-- Opening Marker --
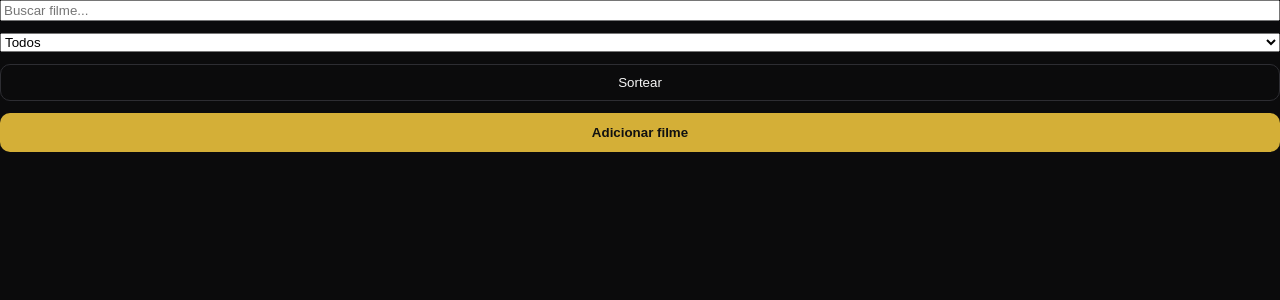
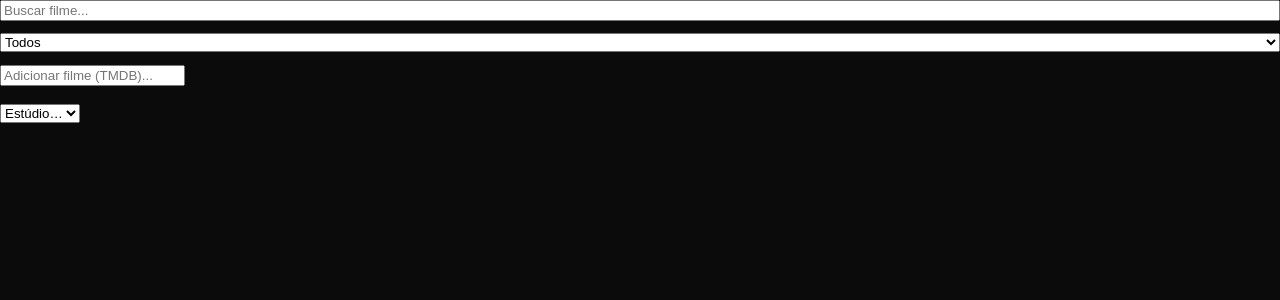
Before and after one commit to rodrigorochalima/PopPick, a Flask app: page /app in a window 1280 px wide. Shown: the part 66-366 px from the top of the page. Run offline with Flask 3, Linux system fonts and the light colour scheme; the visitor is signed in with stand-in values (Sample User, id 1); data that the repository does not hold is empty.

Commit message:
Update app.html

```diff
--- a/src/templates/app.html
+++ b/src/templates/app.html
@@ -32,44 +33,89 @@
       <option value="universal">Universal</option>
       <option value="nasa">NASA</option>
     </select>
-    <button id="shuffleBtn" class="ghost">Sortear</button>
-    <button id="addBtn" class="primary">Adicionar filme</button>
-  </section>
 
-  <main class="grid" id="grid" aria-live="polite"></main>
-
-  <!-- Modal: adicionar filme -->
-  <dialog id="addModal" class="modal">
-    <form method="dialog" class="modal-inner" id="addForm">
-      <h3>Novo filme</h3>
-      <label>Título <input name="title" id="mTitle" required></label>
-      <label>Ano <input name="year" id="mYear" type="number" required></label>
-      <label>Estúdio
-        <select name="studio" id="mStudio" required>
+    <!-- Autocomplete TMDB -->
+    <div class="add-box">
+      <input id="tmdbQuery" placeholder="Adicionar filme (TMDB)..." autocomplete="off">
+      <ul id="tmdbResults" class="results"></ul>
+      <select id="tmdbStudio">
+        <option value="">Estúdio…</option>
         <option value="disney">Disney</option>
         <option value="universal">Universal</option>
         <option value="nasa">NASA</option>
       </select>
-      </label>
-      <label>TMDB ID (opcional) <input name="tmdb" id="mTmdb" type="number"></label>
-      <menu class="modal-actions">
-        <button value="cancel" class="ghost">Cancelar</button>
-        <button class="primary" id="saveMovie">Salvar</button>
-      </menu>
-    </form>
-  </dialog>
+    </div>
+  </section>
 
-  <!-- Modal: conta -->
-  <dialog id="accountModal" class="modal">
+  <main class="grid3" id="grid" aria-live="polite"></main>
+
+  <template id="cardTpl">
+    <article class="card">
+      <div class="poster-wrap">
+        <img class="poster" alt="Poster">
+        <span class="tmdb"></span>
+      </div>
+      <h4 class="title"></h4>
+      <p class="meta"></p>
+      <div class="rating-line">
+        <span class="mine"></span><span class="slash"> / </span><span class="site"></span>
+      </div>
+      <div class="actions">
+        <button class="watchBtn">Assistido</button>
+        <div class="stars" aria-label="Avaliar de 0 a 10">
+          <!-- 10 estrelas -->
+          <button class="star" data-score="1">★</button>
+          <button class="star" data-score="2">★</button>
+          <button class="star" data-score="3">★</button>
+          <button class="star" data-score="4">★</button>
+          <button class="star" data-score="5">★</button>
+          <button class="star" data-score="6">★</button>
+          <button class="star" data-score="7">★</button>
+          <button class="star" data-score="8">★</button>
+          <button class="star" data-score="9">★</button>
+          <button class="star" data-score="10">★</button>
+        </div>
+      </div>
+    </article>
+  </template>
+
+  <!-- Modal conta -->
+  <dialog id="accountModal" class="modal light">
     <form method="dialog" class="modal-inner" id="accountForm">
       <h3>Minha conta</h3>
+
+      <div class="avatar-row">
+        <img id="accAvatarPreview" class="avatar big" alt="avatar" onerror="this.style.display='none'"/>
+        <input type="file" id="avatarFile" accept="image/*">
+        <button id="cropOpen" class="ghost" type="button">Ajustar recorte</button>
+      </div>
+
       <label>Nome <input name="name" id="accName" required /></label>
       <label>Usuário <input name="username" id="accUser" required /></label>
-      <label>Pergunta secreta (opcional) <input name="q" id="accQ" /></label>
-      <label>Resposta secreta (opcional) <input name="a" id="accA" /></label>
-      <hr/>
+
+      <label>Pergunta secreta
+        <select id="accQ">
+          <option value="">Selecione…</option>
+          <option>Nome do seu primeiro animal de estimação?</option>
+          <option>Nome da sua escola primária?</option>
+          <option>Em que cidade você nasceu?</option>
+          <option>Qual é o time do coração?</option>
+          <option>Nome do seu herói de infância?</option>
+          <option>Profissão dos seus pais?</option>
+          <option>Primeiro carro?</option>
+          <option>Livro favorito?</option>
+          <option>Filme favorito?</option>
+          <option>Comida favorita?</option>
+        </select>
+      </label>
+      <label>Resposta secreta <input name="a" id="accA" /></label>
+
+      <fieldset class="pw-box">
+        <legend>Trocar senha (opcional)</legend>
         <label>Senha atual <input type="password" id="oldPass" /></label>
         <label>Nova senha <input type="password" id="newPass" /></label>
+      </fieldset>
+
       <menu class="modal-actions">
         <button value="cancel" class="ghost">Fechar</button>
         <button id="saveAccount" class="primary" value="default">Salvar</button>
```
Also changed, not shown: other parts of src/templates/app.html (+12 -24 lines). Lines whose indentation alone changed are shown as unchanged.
-- Closing Marker --
[What to do] Please give the data again unaltered, leaving out any images.

[Finished exercise]
Before and after one commit to rodrigorochalima/PopPick, a Flask app: page /app in a window 1280 px wide. Shown: the part 66-366 px from the top of the page. Run offline with Flask 3, Linux system fonts and the light colour scheme; the visitor is signed in with stand-in values (Sample User, id 1); data that the repository does not hold is empty.

Commit message:
Update app.html

```diff
--- a/src/templates/app.html
+++ b/src/templates/app.html
@@ -32,44 +33,89 @@
       <option value="universal">Universal</option>
       <option value="nasa">NASA</option>
     </select>
-    <button id="shuffleBtn" class="ghost">Sortear</button>
-    <button id="addBtn" class="primary">Adicionar filme</button>
-  </section>
 
-  <main class="grid" id="grid" aria-live="polite"></main>
-
-  <!-- Modal: adicionar filme -->
-  <dialog id="addModal" class="modal">
-    <form method="dialog" class="modal-inner" id="addForm">
-      <h3>Novo filme</h3>
-      <label>Título <input name="title" id="mTitle" required></label>
-      <label>Ano <input name="year" id="mYear" type="number" required></label>
-      <label>Estúdio
-        <select name="studio" id="mStudio" required>
+    <!-- Autocomplete TMDB -->
+    <div class="add-box">
+      <input id="tmdbQuery" placeholder="Adicionar filme (TMDB)..." autocomplete="off">
+      <ul id="tmdbResults" class="results"></ul>
+      <select id="tmdbStudio">
+        <option value="">Estúdio…</option>
         <option value="disney">Disney</option>
         <option value="universal">Universal</option>
         <option value="nasa">NASA</option>
       </select>
-      </label>
-      <label>TMDB ID (opcional) <input name="tmdb" id="mTmdb" type="number"></label>
-      <menu class="modal-actions">
-        <button value="cancel" class="ghost">Cancelar</button>
-        <button class="primary" id="saveMovie">Salvar</button>
-      </menu>
-    </form>
-  </dialog>
+    </div>
+  </section>
 
-  <!-- Modal: conta -->
-  <dialog id="accountModal" class="modal">
+  <main class="grid3" id="grid" aria-live="polite"></main>
+
+  <template id="cardTpl">
+    <article class="card">
+      <div class="poster-wrap">
+        <img class="poster" alt="Poster">
+        <span class="tmdb"></span>
+      </div>
+      <h4 class="title"></h4>
+      <p class="meta"></p>
+      <div class="rating-line">
+        <span class="mine"></span><span class="slash"> / </span><span class="site"></span>
+      </div>
+      <div class="actions">
+        <button class="watchBtn">Assistido</button>
+        <div class="stars" aria-label="Avaliar de 0 a 10">
+          <!-- 10 estrelas -->
+          <button class="star" data-score="1">★</button>
+          <button class="star" data-score="2">★</button>
+          <button class="star" data-score="3">★</button>
+          <button class="star" data-score="4">★</button>
+          <button class="star" data-score="5">★</button>
+          <button class="star" data-score="6">★</button>
+          <button class="star" data-score="7">★</button>
+          <button class="star" data-score="8">★</button>
+          <button class="star" data-score="9">★</button>
+          <button class="star" data-score="10">★</button>
+        </div>
+      </div>
+    </article>
+  </template>
+
+  <!-- Modal conta -->
+  <dialog id="accountModal" class="modal light">
     <form method="dialog" class="modal-inner" id="accountForm">
       <h3>Minha conta</h3>
+
+      <div class="avatar-row">
+        <img id="accAvatarPreview" class="avatar big" alt="avatar" onerror="this.style.display='none'"/>
+        <input type="file" id="avatarFile" accept="image/*">
+        <button id="cropOpen" class="ghost" type="button">Ajustar recorte</button>
+      </div>
+
       <label>Nome <input name="name" id="accName" required /></label>
       <label>Usuário <input name="username" id="accUser" required /></label>
-      <label>Pergunta secreta (opcional) <input name="q" id="accQ" /></label>
-      <label>Resposta secreta (opcional) <input name="a" id="accA" /></label>
-      <hr/>
+
+      <label>Pergunta secreta
+        <select id="accQ">
+          <option value="">Selecione…</option>
+          <option>Nome do seu primeiro animal de estimação?</option>
+          <option>Nome da sua escola primária?</option>
+          <option>Em que cidade você nasceu?</option>
+          <option>Qual é o time do coração?</option>
+          <option>Nome do seu herói de infância?</option>
+          <option>Profissão dos seus pais?</option>
+          <option>Primeiro carro?</option>
+          <option>Livro favorito?</option>
+          <option>Filme favorito?</option>
+          <option>Comida favorita?</option>
+        </select>
+      </label>
+      <label>Resposta secreta <input name="a" id="accA" /></label>
+
+      <fieldset class="pw-box">
+        <legend>Trocar senha (opcional)</legend>
         <label>Senha atual <input type="password" id="oldPass" /></label>
         <label>Nova senha <input type="password" id="newPass" /></label>
+      </fieldset>
+
       <menu class="modal-actions">
         <button value="cancel" class="ghost">Fechar</button>
         <button id="saveAccount" class="primary" value="default">Salvar</button>
```
Also changed, not shown: other parts of src/templates/app.html (+12 -24 lines). Lines whose indentation alone changed are shown as unchanged.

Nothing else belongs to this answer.